When Lincecum starts the team is 2-12. When Zito starts the team is 7-7. When some else starts the team is 29-12, a pace that would be good for 114 wins over a full season.
Here is a helpful illustration that shows the polarization in good/bad pitchers that has developed over the course of the season:
For Game Score, 50 or above is considered a quality start, above 60 is a good start and anything above 70 is pretty darn dominant. Cain’s average game score has hovered around 70, which confirms that he has been one of the best pitchers in baseball. Vogelsong has been steadily good all year; he has posted a “quality start” of 50 or higher in 10 of his 12 starts this year. Bumgarner got off to a bit of a slow start but has put together a nice run to pull his average up to nearly 60.

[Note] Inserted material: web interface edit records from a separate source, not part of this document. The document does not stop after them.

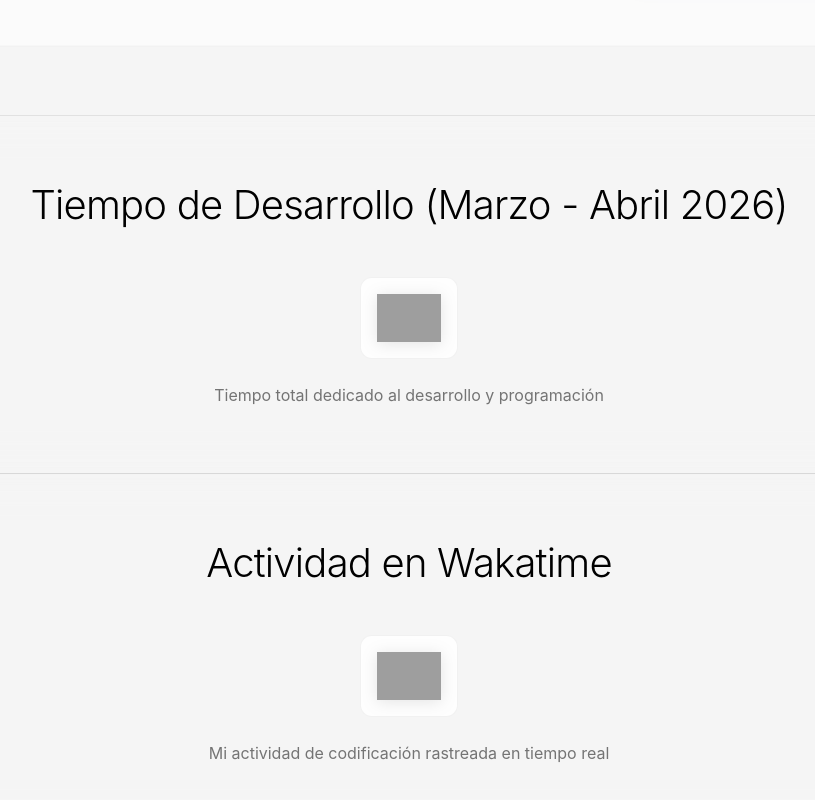
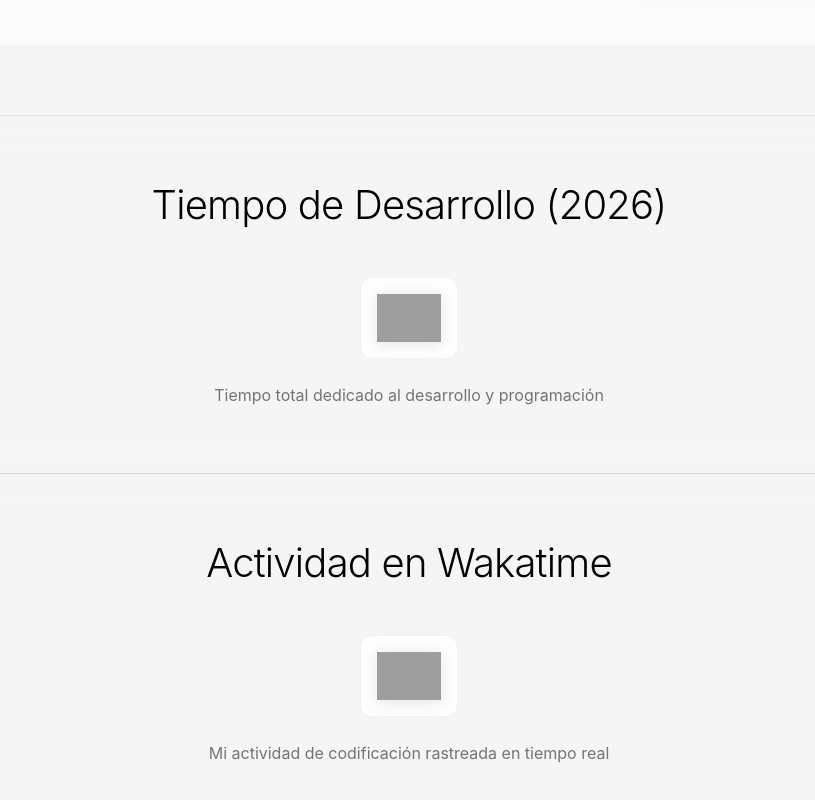
Before and after one commit to Sandoval0315/miportafolio, an Astro site: page / in a window 1280 px wide. Shown: the part 2324-3124 px from the top of the page, without its empty margins (231-1046 px from the left). Built offline with nearby package versions, Linux system fonts and the light colour scheme; Astro itself is replaced by a stand-in of ours; some packages are replaced by stand-ins of ours; grey boxes are pictures that could not be loaded; animation ran at ten frames a second.

Commit message:
cambio tiempo de desarrollo

```diff
--- a/src/components/About.jsx
+++ b/src/components/About.jsx
@@ -437,7 +437,7 @@ export default function About() {
             animate={timeInView ? { opacity: 1, y: 0, rotateX: 0 } : {}}
             transition={{ duration: 0.8, delay: 0.4 }}
           >
-            Tiempo de Desarrollo (Marzo - Abril 2026)
+            Tiempo de Desarrollo (2026)
           </motion.h3>
 
           <motion.div
```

On the flip side, Zito has seen his game score average fall with nearly every start to where he is now below 50 for the season. Lincecum started off poorly and has been unable to put together enough good starts to pull his average into the quality area. For the season he has managed to surpass 50 in game score in just 43% of his starts and has eclipsed 60 just twice.
If the Giants have playoff aspirations, which I am sure that they will, they will need to find a way to fix the problem with the two pitchers not pulling their weight.
There aren’t any easy fixes out there. The high minors are pretty barren of quality arms that can be better than replacement level. There don’t seem to be obvious mechanical fixes that can get Zito or Lincecum back to their old Cy Young selves, plus the cost of acquiring a quality starter on the trade market is likely to be expensive in prospect talent — and it isn’t exactly like the Giants are overflowing with prospects to begin with.
The one idea that might be worth exploring now that the Rockies are leading the way is to go with a four man rotation to get more starts and innings out of the guys that are actually performing well. This isn’t likely to happen, but if two of the starters are nearly automatic losses it might be worth thinking out of the box.